- **Problem statement**
What is the number of lines in the listing below that contain the string "changed"? Give that number only.
▼
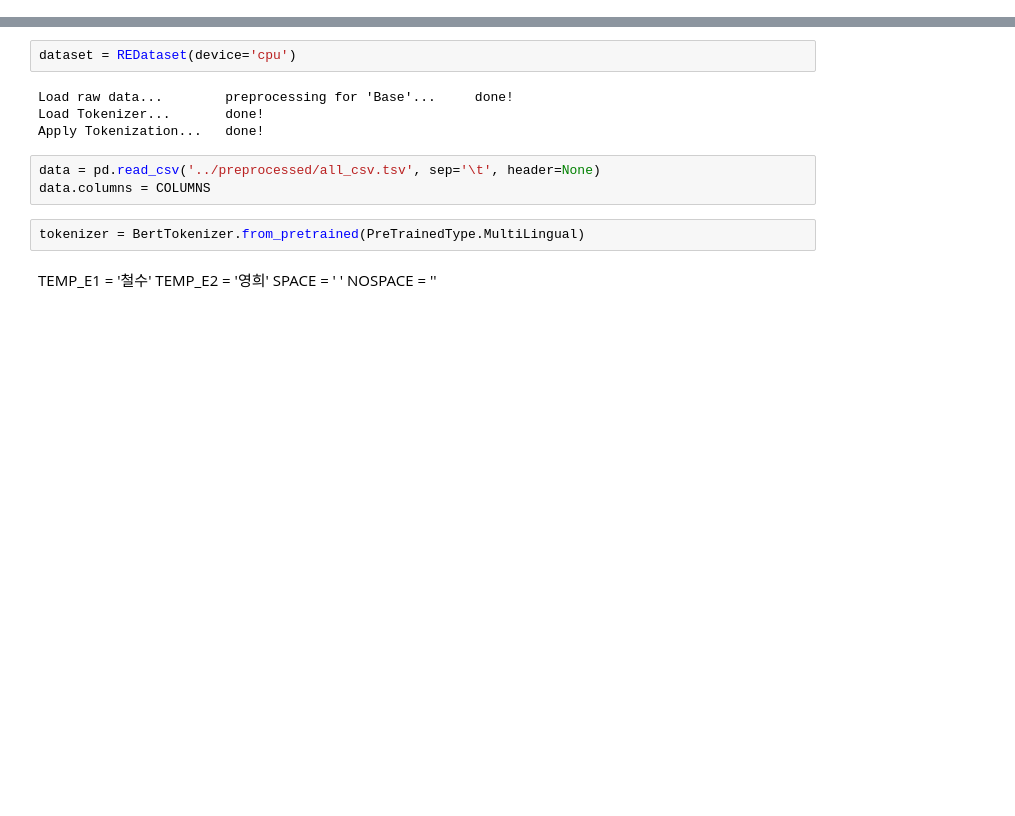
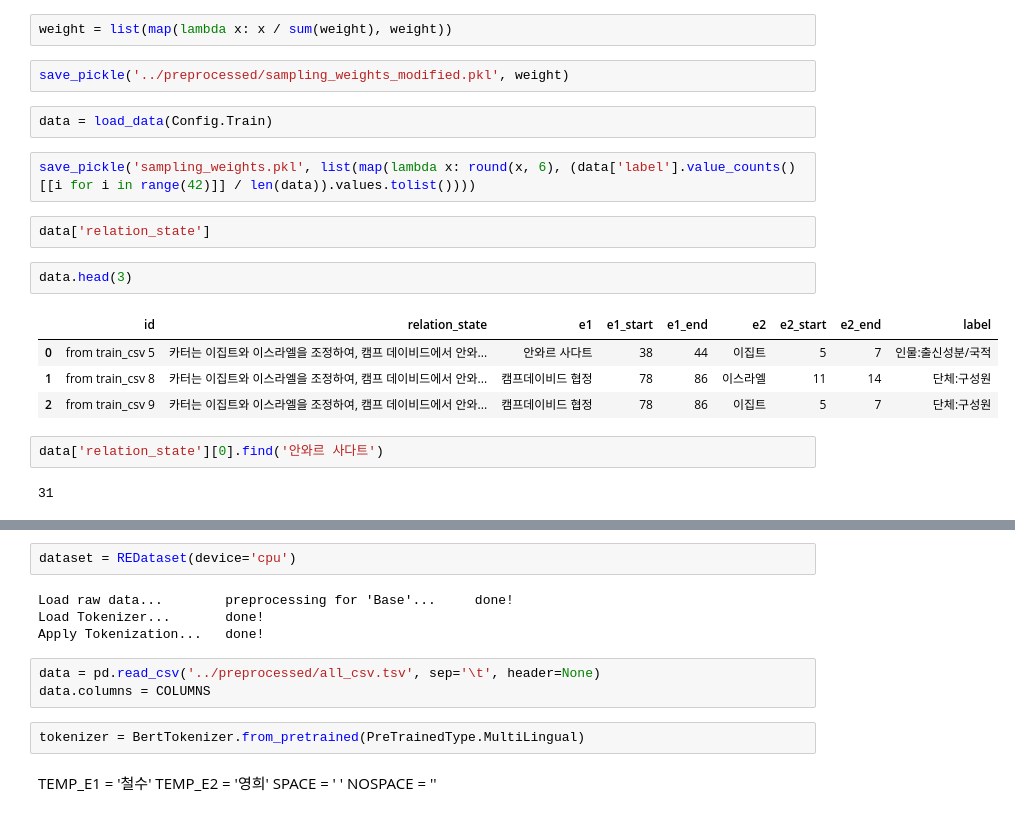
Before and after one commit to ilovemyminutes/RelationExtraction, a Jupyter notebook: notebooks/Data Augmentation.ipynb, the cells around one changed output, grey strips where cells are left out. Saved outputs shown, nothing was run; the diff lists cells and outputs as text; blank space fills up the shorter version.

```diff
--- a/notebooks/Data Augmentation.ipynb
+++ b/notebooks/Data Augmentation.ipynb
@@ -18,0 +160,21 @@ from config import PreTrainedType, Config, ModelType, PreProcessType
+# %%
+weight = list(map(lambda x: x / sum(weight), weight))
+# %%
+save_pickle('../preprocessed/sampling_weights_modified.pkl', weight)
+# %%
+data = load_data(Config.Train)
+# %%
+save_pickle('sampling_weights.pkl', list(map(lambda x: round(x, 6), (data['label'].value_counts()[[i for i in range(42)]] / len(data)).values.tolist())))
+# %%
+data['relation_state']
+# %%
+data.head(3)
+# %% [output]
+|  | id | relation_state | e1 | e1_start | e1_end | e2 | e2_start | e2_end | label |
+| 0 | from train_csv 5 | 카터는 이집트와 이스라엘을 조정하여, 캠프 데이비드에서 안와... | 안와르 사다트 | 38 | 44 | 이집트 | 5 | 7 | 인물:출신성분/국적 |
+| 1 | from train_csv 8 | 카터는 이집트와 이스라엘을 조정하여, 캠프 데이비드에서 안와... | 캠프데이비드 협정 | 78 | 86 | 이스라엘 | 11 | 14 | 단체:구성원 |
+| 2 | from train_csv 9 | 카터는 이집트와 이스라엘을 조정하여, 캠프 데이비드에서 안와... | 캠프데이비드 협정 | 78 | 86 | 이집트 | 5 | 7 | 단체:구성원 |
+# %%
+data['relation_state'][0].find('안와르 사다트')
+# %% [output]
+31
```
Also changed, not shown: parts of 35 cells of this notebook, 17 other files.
▲
▼
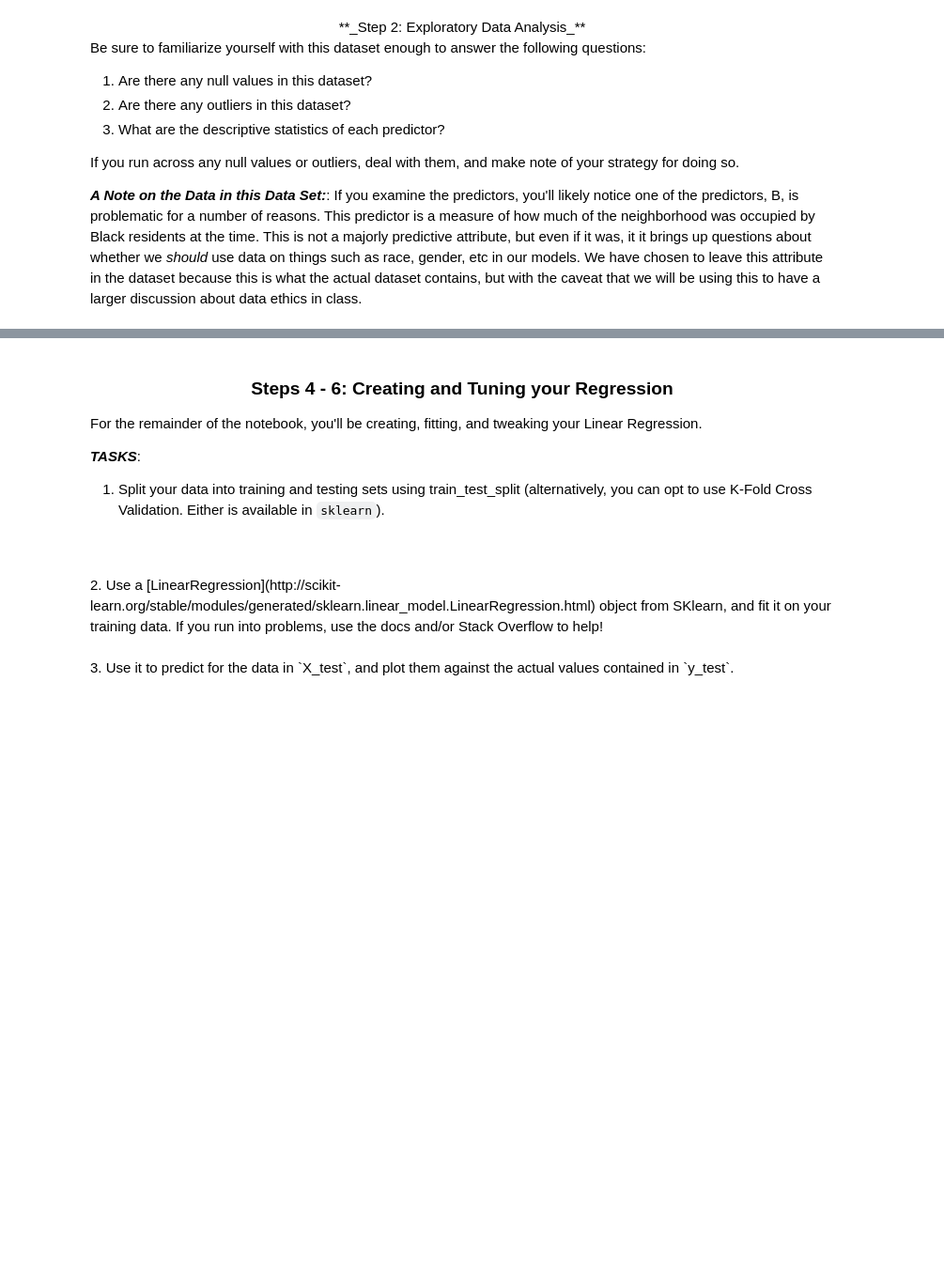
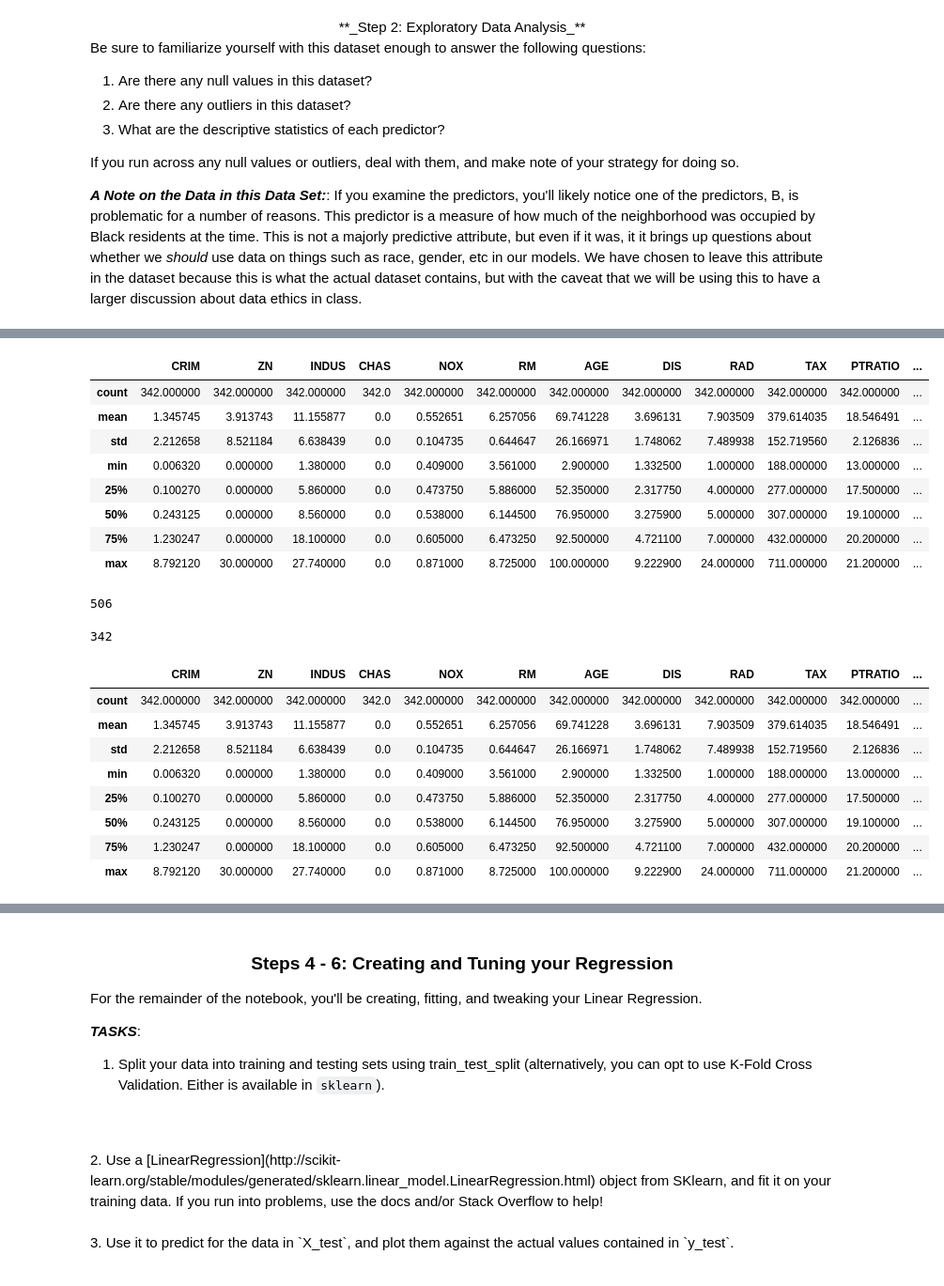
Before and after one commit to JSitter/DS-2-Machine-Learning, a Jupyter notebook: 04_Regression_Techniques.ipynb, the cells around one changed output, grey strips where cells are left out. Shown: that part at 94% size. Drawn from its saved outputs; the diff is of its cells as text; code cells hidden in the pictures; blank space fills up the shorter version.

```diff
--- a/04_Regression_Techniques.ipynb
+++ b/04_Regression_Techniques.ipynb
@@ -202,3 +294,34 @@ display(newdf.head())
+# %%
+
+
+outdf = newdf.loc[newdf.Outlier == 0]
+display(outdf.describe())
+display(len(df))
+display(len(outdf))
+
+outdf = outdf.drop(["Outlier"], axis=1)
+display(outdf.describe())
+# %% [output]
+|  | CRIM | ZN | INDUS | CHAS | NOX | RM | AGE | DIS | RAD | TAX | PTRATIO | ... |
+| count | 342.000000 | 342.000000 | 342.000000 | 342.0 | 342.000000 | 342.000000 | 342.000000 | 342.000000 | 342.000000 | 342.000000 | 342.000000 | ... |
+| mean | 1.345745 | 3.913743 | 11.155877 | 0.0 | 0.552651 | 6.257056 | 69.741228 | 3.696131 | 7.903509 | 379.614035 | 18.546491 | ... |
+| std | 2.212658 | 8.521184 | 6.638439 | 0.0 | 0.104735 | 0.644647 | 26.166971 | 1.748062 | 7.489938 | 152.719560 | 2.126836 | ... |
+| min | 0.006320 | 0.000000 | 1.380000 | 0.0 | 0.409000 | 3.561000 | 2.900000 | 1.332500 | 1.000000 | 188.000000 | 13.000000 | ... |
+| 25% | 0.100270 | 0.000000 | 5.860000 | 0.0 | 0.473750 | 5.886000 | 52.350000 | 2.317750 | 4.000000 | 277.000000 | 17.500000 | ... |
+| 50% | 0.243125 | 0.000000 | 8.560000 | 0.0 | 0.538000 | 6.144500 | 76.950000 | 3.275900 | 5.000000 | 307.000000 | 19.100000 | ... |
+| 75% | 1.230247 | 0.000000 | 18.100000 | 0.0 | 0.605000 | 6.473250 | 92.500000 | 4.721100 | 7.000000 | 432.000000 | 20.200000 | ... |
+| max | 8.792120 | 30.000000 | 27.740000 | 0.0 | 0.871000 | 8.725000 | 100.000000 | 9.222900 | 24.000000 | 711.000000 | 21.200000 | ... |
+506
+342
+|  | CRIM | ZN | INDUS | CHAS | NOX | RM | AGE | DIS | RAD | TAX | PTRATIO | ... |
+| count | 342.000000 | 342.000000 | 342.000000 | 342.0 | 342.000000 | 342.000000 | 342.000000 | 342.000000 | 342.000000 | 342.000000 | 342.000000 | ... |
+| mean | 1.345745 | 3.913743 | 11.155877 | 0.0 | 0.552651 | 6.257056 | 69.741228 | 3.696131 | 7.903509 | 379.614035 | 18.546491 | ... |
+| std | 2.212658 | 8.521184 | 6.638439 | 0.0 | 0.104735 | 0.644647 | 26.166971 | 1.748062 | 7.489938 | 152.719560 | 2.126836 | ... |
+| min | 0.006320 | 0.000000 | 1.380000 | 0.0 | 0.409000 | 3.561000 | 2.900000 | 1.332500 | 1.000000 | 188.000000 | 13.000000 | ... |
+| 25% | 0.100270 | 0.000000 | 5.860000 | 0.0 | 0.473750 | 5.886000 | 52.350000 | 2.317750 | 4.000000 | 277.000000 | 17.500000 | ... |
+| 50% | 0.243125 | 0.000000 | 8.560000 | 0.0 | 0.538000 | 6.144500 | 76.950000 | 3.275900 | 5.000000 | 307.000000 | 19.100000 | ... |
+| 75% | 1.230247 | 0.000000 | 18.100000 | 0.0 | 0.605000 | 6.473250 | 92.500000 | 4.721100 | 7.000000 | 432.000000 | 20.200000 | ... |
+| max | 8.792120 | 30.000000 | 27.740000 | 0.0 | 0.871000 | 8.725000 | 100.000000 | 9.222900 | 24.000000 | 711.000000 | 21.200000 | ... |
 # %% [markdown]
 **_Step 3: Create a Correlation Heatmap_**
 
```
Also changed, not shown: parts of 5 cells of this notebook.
▲
- **Written solution**
4